Data shown:
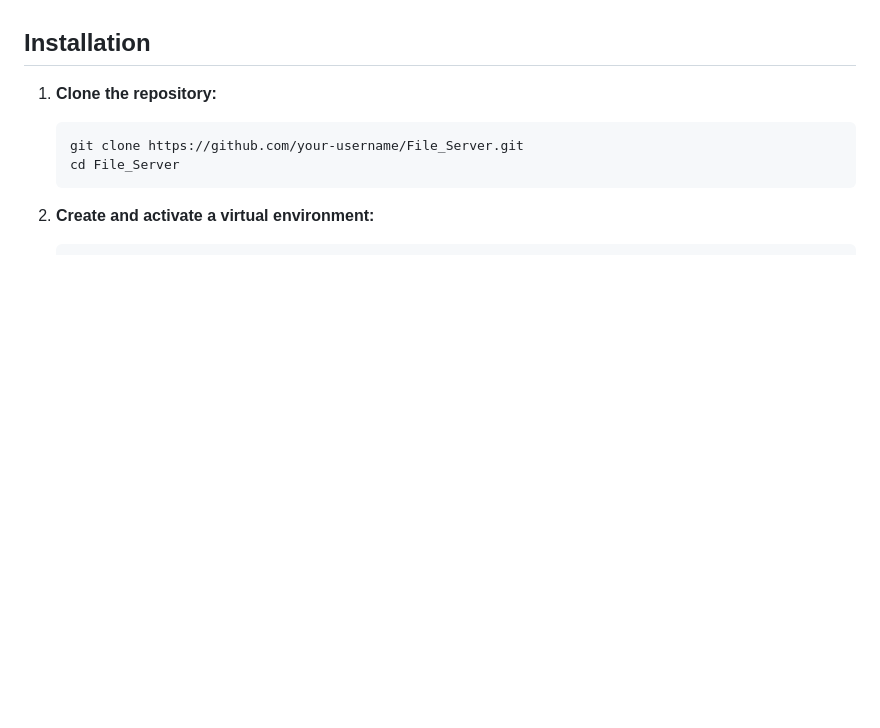
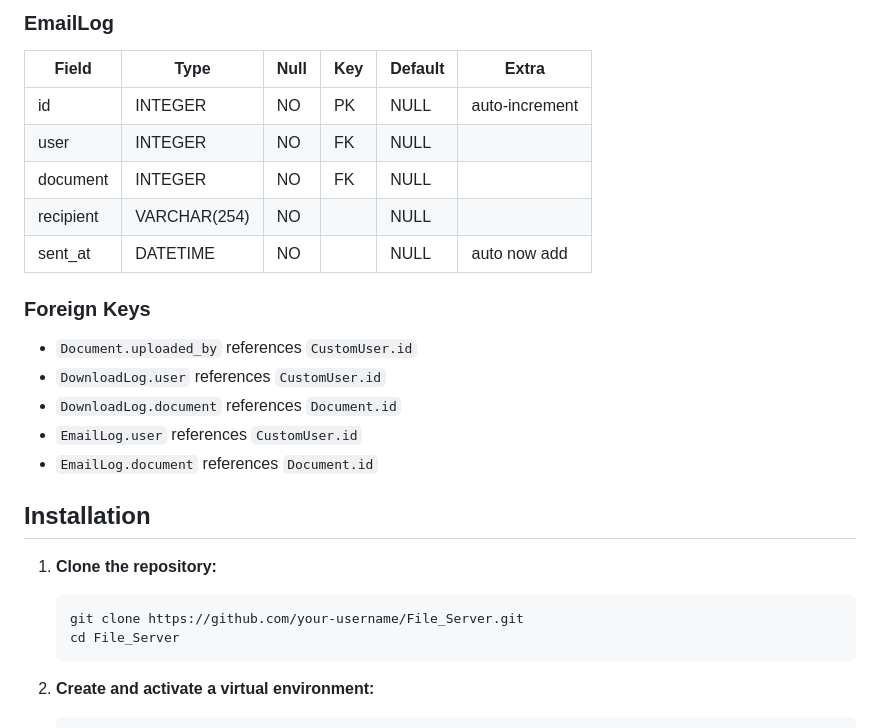
Before and after one commit to dhokabeatz/File_Server, a Markdown page: README.md, the part around one of its changes. Drawn GitHub-style; blank space fills up the shorter version.

```diff
--- a/README.md
+++ b/README.md
@@ -27,3 +67,19 @@ File Server is a web application designed to facilitate the distribution and man
+### EmailLog
+| Field        | Type                | Null | Key | Default | Extra          |
+|--------------|---------------------|------|-----|---------|----------------|
+| id           | INTEGER             | NO   | PK  | NULL    | auto-increment |
+| user         | INTEGER             | NO   | FK  | NULL    |                |
+| document     | INTEGER             | NO   | FK  | NULL    |                |
+| recipient    | VARCHAR(254)        | NO   |     | NULL    |                |
+| sent_at      | DATETIME            | NO   |     | NULL    | auto now add   |
+
+### Foreign Keys
+- `Document.uploaded_by` references `CustomUser.id`
+- `DownloadLog.user` references `CustomUser.id`
+- `DownloadLog.document` references `Document.id`
+- `EmailLog.user` references `CustomUser.id`
+- `EmailLog.document` references `Document.id`
+
 
 ## Installation
 
```
Also changed, not shown: other parts of README.md (+40 -0 lines).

What the exercise asks: Go through the records above and copy each line where "README" is found.

Written reply:
Before and after one commit to dhokabeatz/File_Server, a Markdown page: README.md, the part around one of its changes. Drawn GitHub-style; blank space fills up the shorter version.
--- a/README.md
+++ b/README.md
Also changed, not shown: other parts of README.md (+40 -0 lines).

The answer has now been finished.